● **Work item**: In the records, find each line where "edited" occurs, and copy it.
─── Data in this exercise ───
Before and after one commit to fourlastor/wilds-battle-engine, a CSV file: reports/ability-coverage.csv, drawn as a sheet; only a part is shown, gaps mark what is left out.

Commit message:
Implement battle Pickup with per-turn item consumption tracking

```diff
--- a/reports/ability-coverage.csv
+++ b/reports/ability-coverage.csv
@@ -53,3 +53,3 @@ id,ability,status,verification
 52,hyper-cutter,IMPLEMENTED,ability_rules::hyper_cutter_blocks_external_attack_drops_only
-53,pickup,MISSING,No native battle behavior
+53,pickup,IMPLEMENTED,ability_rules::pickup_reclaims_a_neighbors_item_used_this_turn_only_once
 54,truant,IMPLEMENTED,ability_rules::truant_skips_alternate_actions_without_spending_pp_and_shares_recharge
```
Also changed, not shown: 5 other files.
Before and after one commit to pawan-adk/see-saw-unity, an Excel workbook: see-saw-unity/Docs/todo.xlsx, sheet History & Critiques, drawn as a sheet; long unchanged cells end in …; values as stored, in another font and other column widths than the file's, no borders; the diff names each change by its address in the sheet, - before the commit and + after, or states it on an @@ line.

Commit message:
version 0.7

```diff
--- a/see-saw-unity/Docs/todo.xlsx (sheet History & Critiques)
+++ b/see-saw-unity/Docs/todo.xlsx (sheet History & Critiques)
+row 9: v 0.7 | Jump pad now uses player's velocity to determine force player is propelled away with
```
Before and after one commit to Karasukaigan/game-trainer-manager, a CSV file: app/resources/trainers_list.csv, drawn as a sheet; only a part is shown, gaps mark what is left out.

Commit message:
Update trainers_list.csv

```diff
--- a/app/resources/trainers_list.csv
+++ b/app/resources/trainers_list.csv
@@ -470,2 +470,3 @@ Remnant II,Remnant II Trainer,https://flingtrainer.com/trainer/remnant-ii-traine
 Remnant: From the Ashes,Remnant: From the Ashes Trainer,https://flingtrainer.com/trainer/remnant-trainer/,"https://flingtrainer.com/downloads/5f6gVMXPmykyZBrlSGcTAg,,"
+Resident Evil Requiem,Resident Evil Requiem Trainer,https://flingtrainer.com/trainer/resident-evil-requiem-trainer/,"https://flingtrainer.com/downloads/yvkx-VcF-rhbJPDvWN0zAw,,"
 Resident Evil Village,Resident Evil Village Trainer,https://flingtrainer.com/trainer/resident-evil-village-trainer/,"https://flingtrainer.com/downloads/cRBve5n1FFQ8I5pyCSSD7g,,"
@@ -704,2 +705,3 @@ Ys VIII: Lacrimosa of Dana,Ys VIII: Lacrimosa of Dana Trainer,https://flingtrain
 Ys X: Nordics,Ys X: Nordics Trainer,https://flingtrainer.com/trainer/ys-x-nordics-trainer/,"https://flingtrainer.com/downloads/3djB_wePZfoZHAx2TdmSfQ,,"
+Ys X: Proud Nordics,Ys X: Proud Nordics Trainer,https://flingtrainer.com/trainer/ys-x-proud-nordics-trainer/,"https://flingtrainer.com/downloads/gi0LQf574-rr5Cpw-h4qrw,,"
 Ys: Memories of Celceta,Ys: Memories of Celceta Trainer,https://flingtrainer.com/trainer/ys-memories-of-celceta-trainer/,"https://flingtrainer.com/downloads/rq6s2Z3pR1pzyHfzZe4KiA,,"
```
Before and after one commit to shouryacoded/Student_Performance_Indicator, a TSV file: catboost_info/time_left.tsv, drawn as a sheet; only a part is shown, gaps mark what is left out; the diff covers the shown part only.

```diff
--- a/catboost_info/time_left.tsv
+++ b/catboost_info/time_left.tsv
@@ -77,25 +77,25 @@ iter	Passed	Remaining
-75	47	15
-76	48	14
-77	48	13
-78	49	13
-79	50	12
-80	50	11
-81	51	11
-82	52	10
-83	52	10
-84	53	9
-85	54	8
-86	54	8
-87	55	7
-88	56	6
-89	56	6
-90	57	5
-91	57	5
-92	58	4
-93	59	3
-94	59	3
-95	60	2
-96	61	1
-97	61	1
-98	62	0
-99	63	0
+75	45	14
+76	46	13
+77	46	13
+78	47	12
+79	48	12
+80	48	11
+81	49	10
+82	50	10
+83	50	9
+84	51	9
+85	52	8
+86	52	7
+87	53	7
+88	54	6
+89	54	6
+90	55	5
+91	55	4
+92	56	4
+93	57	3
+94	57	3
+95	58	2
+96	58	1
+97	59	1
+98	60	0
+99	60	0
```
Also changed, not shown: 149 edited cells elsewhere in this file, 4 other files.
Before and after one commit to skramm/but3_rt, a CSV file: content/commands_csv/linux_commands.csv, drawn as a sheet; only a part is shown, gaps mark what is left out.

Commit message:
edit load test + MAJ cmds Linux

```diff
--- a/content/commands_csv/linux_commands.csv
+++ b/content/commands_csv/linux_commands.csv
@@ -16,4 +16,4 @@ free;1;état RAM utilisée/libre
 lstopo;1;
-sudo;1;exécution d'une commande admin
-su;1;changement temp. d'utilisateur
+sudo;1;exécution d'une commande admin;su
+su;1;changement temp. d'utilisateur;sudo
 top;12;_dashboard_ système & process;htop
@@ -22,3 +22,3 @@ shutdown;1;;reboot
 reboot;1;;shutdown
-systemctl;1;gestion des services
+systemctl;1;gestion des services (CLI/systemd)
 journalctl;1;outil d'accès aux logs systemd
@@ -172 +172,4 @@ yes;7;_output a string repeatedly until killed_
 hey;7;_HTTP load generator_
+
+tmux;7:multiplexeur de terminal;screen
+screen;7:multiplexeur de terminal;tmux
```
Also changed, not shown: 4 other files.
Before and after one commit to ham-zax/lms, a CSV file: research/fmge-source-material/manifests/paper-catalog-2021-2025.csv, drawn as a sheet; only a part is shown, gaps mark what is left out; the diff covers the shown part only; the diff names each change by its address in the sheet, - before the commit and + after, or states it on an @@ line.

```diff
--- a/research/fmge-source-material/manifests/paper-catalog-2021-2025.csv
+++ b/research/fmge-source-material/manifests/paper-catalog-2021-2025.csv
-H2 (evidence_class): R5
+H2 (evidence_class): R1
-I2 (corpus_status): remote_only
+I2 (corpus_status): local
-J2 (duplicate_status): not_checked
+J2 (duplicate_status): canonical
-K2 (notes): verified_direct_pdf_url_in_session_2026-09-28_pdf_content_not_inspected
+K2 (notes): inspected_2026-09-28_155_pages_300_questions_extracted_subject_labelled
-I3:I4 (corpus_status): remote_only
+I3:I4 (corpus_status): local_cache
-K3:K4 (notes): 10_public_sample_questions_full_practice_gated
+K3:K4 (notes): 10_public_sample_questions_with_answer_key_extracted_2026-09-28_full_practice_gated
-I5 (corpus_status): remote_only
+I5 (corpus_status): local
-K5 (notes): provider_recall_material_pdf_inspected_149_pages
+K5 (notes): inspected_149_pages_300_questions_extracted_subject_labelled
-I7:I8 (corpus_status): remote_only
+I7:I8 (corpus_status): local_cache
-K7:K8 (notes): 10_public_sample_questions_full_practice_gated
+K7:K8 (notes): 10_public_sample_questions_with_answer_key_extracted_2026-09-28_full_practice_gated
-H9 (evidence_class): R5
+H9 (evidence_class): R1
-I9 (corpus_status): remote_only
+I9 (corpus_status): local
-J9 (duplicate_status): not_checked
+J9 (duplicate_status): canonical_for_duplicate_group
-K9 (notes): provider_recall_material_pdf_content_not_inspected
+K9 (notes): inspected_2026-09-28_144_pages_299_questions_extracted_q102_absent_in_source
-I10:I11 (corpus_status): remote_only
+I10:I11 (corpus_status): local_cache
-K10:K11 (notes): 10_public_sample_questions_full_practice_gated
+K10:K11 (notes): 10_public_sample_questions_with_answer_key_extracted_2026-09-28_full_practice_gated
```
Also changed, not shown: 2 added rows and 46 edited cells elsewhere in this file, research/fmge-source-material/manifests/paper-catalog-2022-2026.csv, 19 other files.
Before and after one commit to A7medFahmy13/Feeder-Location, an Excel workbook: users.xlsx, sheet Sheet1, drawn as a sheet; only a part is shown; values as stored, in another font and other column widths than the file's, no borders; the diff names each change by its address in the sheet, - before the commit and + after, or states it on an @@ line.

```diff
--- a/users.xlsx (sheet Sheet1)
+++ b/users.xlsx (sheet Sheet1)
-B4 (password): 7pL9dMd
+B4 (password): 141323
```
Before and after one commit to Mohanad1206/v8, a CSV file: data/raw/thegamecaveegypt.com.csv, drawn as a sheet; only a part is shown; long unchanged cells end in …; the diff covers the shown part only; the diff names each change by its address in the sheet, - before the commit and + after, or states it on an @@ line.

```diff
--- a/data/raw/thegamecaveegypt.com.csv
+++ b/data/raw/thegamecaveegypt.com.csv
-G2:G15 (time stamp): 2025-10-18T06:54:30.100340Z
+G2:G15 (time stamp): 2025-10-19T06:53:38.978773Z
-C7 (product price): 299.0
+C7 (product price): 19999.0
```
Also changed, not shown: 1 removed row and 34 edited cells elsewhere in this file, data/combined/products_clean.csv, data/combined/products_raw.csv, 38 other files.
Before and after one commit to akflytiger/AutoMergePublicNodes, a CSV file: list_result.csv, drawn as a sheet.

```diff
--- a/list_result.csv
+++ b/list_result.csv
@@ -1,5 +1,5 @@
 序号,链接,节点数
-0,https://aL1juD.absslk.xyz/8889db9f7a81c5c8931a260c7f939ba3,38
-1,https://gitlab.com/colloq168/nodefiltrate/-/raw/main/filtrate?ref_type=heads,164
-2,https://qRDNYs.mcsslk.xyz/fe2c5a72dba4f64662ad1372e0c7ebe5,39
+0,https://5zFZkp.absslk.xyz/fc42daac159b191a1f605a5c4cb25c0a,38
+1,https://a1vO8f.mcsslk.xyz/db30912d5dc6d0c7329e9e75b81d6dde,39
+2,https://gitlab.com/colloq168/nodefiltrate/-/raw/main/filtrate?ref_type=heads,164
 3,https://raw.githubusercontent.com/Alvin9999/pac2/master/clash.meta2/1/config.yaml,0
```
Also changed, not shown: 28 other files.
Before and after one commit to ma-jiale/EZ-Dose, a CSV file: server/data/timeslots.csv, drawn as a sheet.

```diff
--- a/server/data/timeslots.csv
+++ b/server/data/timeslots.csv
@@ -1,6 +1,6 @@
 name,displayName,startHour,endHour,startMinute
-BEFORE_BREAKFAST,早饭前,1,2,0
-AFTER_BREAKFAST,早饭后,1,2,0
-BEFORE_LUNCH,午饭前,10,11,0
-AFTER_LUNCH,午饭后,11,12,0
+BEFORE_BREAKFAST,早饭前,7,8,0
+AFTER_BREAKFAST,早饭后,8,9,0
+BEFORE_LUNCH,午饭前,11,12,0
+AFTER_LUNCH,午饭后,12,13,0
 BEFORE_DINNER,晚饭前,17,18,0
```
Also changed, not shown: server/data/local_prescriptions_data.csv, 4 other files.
───
● **Written solution**:
Also changed, not shown: 149 edited cells elsewhere in this file, 4 other files.
Also changed, not shown: 2 added rows and 46 edited cells elsewhere in this file, research/fmge-source-material/manifests/paper-catalog-2022-2026.csv, 19 other files.
Also changed, not shown: 1 removed row and 34 edited cells elsewhere in this file, data/combined/products_clean.csv, data/combined/products_raw.csv, 38 other files.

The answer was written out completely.